Exercise description. Give only the number of lines in the following entries where "setLoading" appears.

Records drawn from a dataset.
((
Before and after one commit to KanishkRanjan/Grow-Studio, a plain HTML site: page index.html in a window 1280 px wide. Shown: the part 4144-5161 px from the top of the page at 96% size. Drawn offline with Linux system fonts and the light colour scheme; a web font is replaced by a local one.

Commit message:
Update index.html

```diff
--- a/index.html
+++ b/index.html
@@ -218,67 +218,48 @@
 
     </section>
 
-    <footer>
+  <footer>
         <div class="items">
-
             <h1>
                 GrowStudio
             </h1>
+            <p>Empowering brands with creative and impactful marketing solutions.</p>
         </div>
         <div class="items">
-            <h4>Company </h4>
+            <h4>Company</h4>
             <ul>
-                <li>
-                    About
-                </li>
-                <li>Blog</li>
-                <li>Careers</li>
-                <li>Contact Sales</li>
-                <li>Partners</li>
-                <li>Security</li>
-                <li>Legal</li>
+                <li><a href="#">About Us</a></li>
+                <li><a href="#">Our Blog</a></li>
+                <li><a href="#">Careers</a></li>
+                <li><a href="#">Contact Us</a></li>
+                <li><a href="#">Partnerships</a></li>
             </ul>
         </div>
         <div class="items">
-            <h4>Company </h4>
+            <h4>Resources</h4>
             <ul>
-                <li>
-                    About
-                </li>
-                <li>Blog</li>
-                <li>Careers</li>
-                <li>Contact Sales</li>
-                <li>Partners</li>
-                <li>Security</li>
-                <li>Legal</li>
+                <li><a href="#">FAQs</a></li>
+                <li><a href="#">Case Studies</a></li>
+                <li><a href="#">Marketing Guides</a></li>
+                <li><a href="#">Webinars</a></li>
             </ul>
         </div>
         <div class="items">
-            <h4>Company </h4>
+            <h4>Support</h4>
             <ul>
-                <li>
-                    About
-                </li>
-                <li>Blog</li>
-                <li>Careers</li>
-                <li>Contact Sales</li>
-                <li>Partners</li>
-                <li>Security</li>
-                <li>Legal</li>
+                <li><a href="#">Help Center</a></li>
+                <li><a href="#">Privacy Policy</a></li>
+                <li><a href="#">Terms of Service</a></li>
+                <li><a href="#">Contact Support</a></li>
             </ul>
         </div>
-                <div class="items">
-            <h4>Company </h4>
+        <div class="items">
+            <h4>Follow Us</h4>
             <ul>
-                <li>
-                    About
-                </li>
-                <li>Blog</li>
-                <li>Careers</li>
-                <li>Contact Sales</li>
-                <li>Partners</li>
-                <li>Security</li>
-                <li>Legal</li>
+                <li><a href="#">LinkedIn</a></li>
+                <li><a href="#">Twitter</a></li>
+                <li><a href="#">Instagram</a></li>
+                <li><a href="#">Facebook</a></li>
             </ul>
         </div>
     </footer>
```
))
((
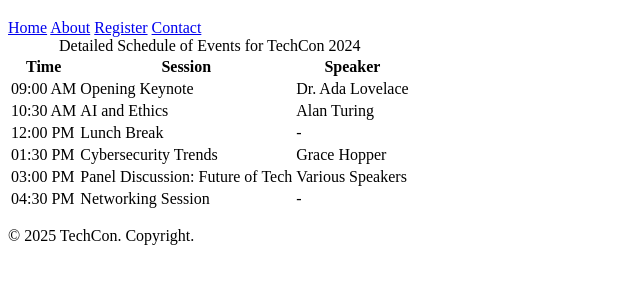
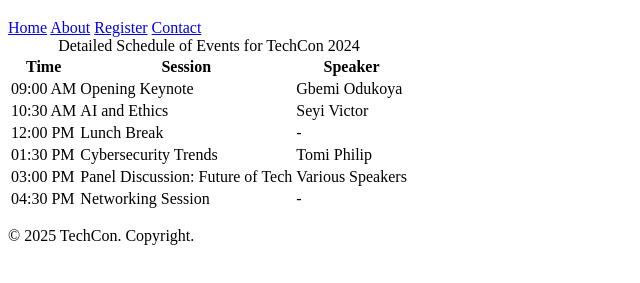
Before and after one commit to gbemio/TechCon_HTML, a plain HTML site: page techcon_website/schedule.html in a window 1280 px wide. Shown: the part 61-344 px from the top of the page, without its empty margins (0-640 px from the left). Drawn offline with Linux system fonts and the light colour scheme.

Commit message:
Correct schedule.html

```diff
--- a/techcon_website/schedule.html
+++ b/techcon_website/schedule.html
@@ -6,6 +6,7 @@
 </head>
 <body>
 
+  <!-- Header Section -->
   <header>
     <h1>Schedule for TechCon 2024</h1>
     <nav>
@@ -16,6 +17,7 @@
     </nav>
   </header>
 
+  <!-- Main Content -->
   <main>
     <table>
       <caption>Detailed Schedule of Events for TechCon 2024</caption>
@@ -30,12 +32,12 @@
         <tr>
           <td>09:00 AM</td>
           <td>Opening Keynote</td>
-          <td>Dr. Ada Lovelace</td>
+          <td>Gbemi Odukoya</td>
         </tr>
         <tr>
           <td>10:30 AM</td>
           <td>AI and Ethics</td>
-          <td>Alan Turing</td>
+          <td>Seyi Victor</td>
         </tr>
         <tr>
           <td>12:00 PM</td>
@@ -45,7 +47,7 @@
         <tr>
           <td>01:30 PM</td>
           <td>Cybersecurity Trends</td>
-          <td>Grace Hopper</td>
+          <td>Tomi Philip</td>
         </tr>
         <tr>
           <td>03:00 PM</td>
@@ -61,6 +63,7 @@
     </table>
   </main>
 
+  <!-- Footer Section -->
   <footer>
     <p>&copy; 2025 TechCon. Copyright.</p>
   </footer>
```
))
((
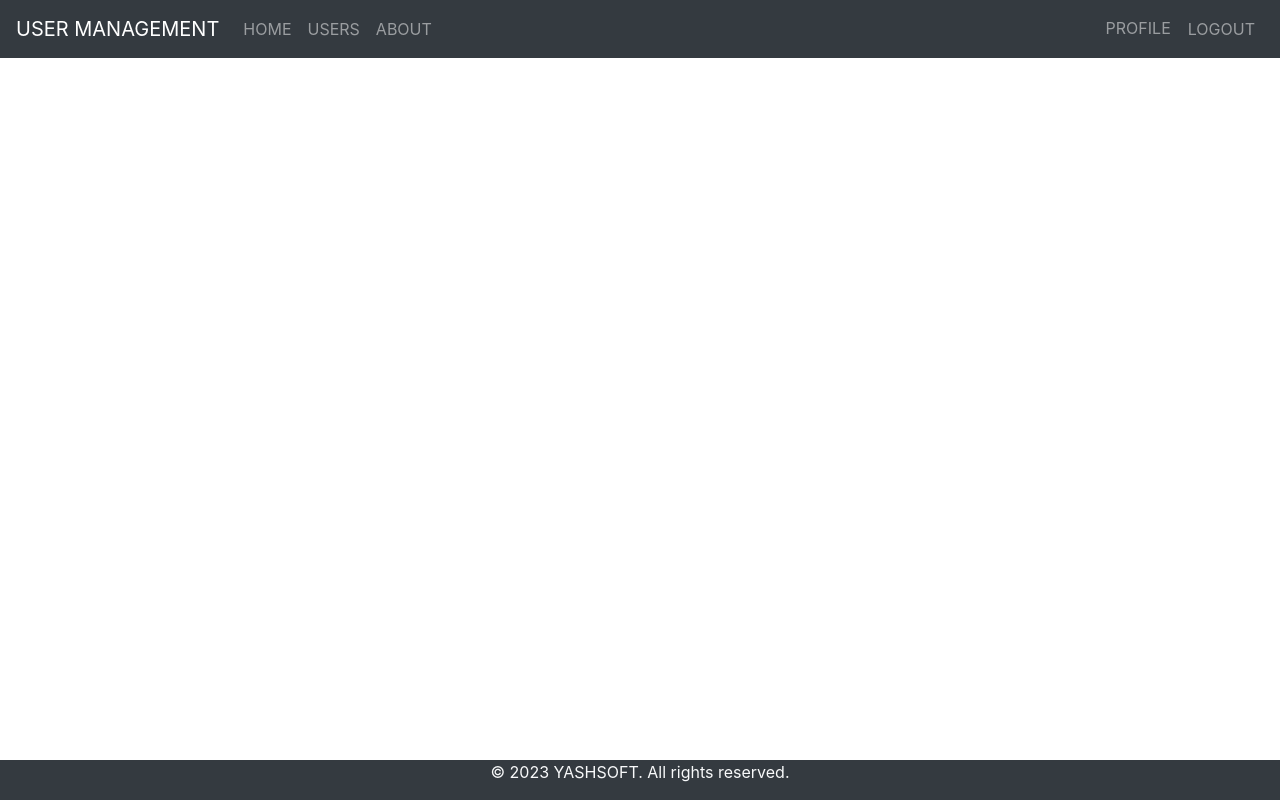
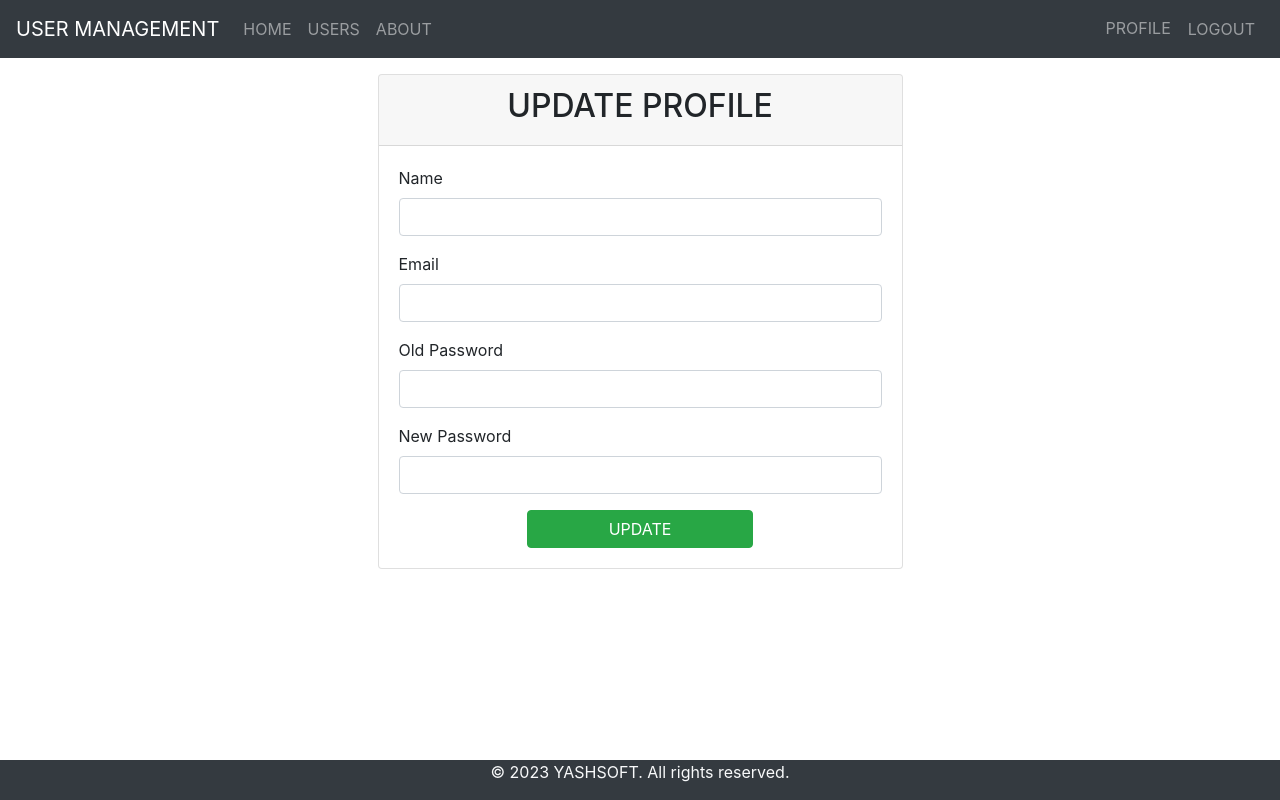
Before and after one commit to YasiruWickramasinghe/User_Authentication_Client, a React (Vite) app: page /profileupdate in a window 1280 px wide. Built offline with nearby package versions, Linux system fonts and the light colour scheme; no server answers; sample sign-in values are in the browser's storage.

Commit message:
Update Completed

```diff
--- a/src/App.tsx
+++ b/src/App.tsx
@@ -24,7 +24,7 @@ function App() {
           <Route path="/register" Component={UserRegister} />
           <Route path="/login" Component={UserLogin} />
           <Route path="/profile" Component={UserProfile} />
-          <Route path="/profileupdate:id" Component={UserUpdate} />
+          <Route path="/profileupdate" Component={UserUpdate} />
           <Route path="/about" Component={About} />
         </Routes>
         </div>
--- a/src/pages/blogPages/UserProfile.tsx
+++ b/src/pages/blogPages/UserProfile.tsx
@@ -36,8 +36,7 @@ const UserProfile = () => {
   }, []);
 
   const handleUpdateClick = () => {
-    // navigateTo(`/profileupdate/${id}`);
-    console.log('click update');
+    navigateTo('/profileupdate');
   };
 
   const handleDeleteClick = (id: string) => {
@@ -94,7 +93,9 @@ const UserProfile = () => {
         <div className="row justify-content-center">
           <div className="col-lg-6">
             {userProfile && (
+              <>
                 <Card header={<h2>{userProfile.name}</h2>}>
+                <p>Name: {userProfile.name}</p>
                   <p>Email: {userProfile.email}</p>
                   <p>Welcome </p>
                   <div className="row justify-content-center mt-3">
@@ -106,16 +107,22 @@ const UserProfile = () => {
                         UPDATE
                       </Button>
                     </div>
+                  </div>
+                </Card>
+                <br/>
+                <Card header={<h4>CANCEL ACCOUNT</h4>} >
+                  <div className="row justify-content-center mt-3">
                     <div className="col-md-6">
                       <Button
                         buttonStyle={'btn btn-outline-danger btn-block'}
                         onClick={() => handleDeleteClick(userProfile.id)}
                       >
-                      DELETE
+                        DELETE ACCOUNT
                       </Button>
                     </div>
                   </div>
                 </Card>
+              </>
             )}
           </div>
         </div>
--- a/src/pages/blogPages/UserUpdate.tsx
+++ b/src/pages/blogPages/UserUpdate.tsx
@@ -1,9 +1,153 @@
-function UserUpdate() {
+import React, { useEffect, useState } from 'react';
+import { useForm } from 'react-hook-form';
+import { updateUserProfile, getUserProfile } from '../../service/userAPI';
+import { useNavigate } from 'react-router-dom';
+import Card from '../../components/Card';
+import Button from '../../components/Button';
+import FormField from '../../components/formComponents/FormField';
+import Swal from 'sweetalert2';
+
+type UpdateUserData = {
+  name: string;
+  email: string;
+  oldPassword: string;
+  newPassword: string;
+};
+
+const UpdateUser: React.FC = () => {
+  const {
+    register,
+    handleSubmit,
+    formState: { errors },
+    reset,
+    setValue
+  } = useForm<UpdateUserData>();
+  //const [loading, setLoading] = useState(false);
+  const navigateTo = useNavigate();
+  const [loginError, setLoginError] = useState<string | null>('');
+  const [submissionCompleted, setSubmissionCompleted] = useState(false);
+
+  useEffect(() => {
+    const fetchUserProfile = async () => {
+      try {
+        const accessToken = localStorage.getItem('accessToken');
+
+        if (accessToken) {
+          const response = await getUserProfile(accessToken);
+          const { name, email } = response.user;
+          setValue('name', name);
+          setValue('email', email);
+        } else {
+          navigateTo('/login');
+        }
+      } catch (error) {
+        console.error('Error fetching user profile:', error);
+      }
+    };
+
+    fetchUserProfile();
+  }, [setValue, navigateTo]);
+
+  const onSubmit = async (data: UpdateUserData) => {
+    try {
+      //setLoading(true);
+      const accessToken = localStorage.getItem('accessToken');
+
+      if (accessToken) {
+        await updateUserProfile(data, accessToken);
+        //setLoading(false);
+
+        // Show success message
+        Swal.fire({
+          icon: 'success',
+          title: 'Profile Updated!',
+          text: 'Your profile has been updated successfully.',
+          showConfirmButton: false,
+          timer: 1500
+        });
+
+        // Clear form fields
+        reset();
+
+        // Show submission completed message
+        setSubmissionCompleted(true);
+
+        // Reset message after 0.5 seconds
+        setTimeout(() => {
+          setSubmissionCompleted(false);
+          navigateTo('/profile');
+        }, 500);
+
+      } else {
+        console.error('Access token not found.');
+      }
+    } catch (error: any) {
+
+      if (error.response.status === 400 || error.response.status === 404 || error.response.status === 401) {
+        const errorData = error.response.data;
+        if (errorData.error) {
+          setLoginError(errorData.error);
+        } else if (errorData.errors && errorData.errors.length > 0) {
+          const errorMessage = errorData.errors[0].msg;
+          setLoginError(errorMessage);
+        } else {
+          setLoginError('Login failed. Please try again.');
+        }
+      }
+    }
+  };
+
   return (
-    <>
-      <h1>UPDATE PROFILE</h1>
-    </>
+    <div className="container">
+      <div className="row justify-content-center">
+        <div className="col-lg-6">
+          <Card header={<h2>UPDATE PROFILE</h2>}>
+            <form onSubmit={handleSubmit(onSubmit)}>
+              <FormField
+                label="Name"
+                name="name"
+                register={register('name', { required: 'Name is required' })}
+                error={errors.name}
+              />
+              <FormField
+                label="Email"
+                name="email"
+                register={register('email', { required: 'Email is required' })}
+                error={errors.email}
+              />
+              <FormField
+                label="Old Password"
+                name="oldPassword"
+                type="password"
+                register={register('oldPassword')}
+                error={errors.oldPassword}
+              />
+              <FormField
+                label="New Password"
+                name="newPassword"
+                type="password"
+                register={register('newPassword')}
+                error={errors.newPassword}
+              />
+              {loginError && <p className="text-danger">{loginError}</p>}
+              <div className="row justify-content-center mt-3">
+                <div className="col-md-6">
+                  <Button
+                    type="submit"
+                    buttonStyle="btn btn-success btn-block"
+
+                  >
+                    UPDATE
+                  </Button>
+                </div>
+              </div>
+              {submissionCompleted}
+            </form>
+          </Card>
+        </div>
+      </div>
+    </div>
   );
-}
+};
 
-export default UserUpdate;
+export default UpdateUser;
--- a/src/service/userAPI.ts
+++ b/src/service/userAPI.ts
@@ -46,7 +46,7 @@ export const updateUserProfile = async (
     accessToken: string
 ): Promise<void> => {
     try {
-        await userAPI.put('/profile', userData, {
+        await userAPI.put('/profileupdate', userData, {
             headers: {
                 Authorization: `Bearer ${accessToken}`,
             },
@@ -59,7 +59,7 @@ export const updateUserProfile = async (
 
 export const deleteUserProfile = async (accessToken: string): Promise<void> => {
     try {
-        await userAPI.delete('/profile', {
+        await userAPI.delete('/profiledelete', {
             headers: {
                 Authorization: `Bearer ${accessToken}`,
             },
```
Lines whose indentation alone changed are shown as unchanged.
))
Task result. 3